Two people come from the right here but would have had to give way to me because I am already riding on the roundabout. (Hence the sharks’ teeth in the surface.) Neither gives me priority because they would both have had to come to a full standstill while everybody could keep going when I just put on the brakes slightly. Of course I did that. Dutch people who cycle will always bend the rules in a way that everybody can keep going. This unwritten rule to keep everyone riding is much more important than the written traffic rules. Negotiating this is done with eye contact and body language.
On the other side of the roundabout the cycleway continues as a bi-directional cycleway on the “wrong side” of the street. That means I have to cross the roadway first before I can take a right turn here.
A more modern solution than the “on-sidewalk” cycleways in the south part of the street (Larenseweg) is this bi-directional cycleway of a good width and with smooth red asphalt. Note that the roadway has a speed bump, not present on the cycleway. Having a bi-directional cycleway on one side of the road has the disadvantage that you have to cross the roadway more often (twice more in this particular ride) but I personally like this better than the example in the south part of this street from the earlier pictures. It is wider and it is easier to overtake other people cycling.
After the right turn from the bi-directional cycleway I turned into a residential area (Ripolinstraat) where the volumes are low. That means no separate cycle infrastructure is necessary. In this case there is virtually also no specific infrastructure for walking which gives away that this is a so-called “Woonerf” meaning “living yard”. The speed limit was long “walking pace” for such zones but the EU forced the Dutch to put a number on that and it became 15km/h or just over 9 miles per hour.
The ride takes me a short bit from the living zone into a pedestrian zone (Ripolinpad). But the sign says cycling is permitted, riding a moped/scooter is not.
The end destination is that larger building in the distance. It is in a residential street with sidewalks (Seinstraat) where the speed limit is again 30km/h. Hence no cycling infrastructure.
This building is the seat of a number of businesses. There is a rack to park your bicycle right next to the front door. Once again a very convenient ride; relaxed and uneventful.

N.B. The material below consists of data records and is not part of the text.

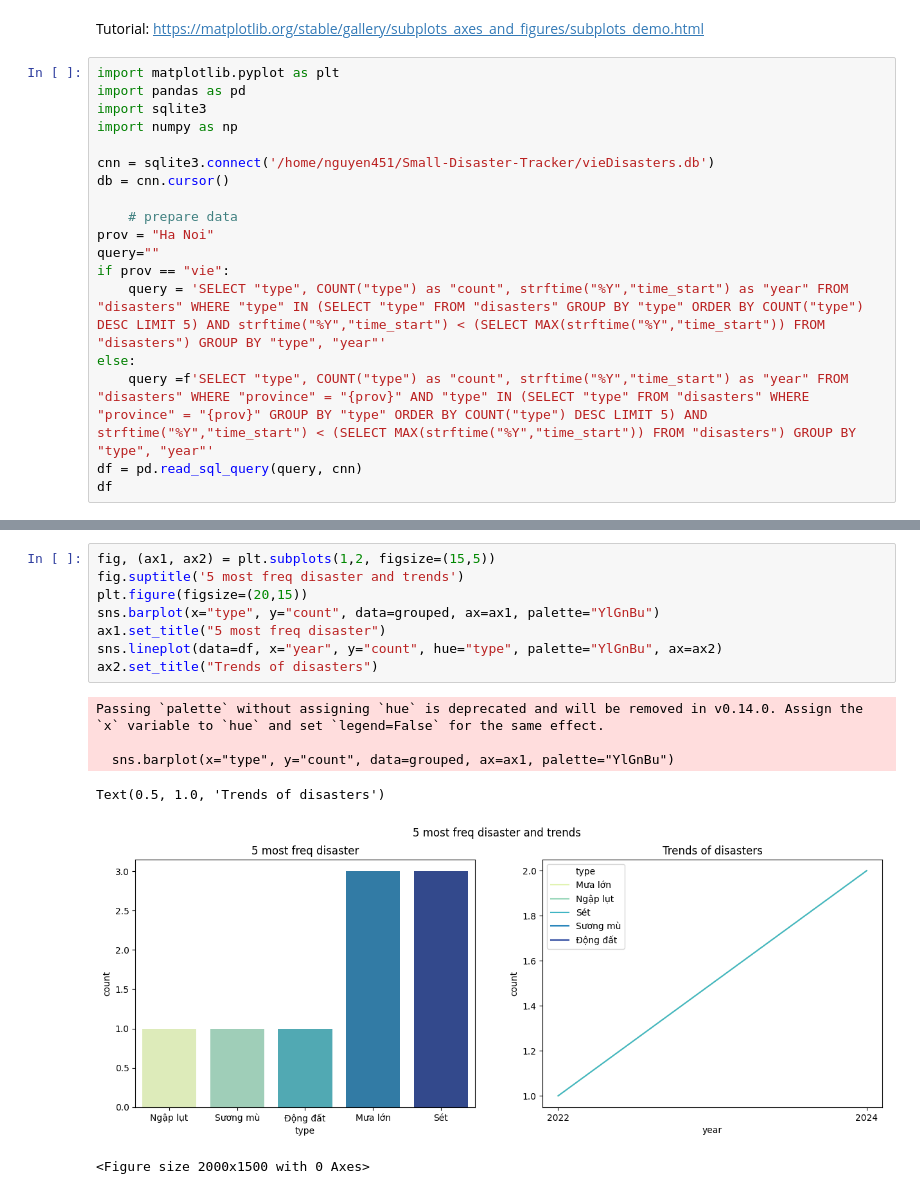
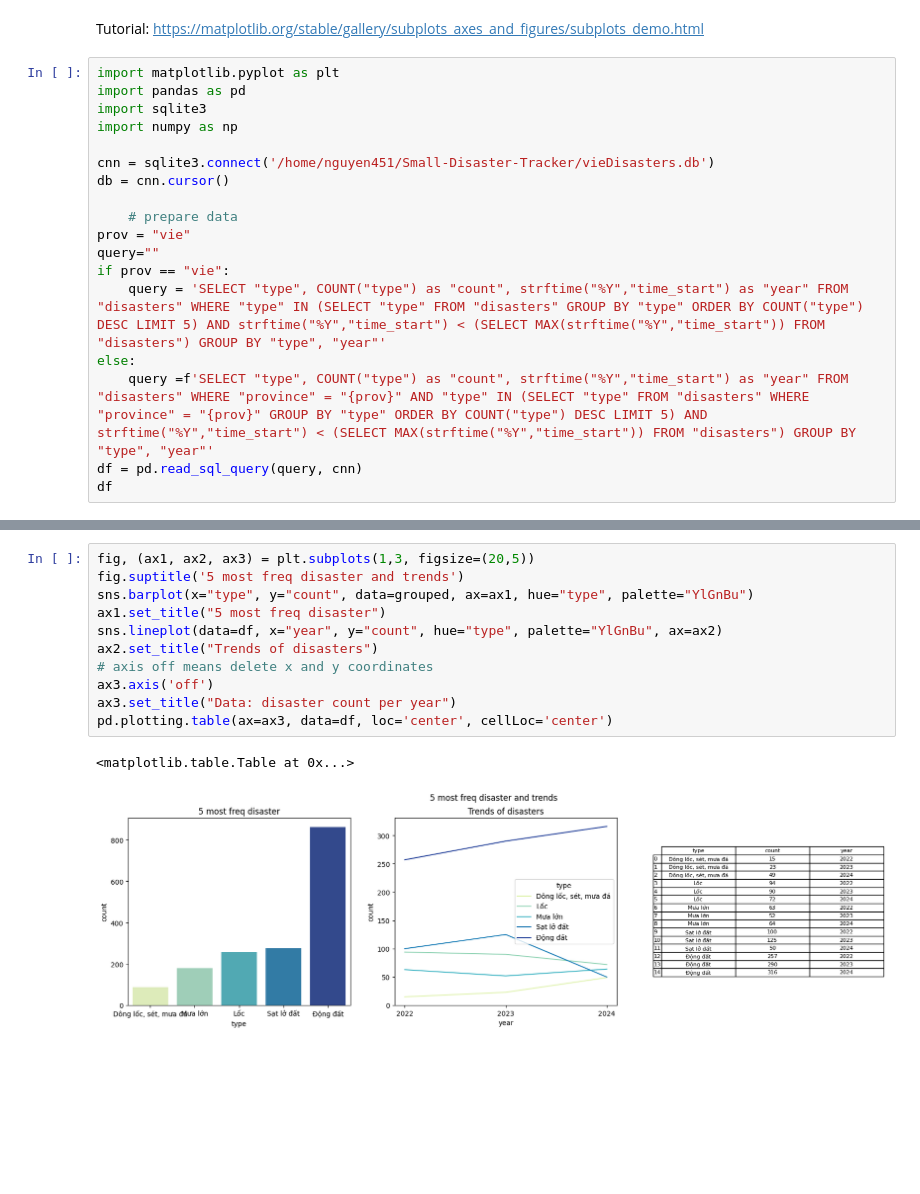
Before and after one commit to nguyen451/Small-Disaster-Tracker, a Jupyter notebook: learning_hub/DA_and_PLOT/graph.ipynb, the cells around one changed output, grey strips where cells are left out. Cells and saved outputs as stored; diff of their text form; blank space fills up the shorter version.

```diff
--- a/learning_hub/seaborn.ipynb
+++ b/learning_hub/DA_and_PLOT/graph.ipynb
@@ -187,7 +187,7 @@ cnn = sqlite3.connect('/home/nguyen451/Small-Disaster-Tracker/vieDisasters.db')
 db = cnn.cursor()
 
     # prepare data
-prov = "Ha Noi"
+prov = "vie"
 query=""
 if prov == "vie":
     query = 'SELECT "type", COUNT("type") as "count", strftime("%Y","time_start") as "year" FROM "disasters" WHERE "type" IN (SELECT "type" FROM "disasters" GROUP BY "type" ORDER BY COUNT("type") DESC LIMIT 5) AND strftime("%Y","time_start") < (SELECT MAX(strftime("%Y","time_start")) FROM "disasters") GROUP BY "type", "year"'
@@ -218,15 +226,14 @@ grouped
 # %%
-fig, (ax1, ax2) = plt.subplots(1,2, figsize=(15,5))
+fig, (ax1, ax2, ax3) = plt.subplots(1,3, figsize=(20,5))
 fig.suptitle('5 most freq disaster and trends')
-plt.figure(figsize=(20,15))
-sns.barplot(x="type", y="count", data=grouped, ax=ax1, palette="YlGnBu")
+sns.barplot(x="type", y="count", data=grouped, ax=ax1, hue="type", palette="YlGnBu")
 ax1.set_title("5 most freq disaster")
 sns.lineplot(data=df, x="year", y="count", hue="type", palette="YlGnBu", ax=ax2)
 ax2.set_title("Trends of disasters")
+# axis off means delete x and y coordinates
+ax3.axis('off')
+ax3.set_title("Data: disaster count per year")
+pd.plotting.table(ax=ax3, data=df, loc='center', cellLoc='center')
 # %% [output]
-Passing `palette` without assigning `hue` is deprecated and will be removed in v0.14.0. Assign the `x` variable to `hue` and set `legend=False` for the same effect.
-
-  sns.barplot(x="type", y="count", data=grouped, ax=ax1, palette="YlGnBu")
+<matplotlib.table.Table at 0x...>
-Text(0.5, 1.0, 'Trends of disasters')
-[figure, old version]
+[figure, new version]
-<Figure size 2000x1500 with 0 Axes>
```
Also changed, not shown: parts of 5 cells of this notebook, 6 other files.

Map with the ride I just described. As you can see I cycled across a large part of the town from the centre to almost the edge in 5 minutes. That is how small most towns in the Netherlands are.
My “real” ride in Hilversum. From the station to Seinstraat in the north-east.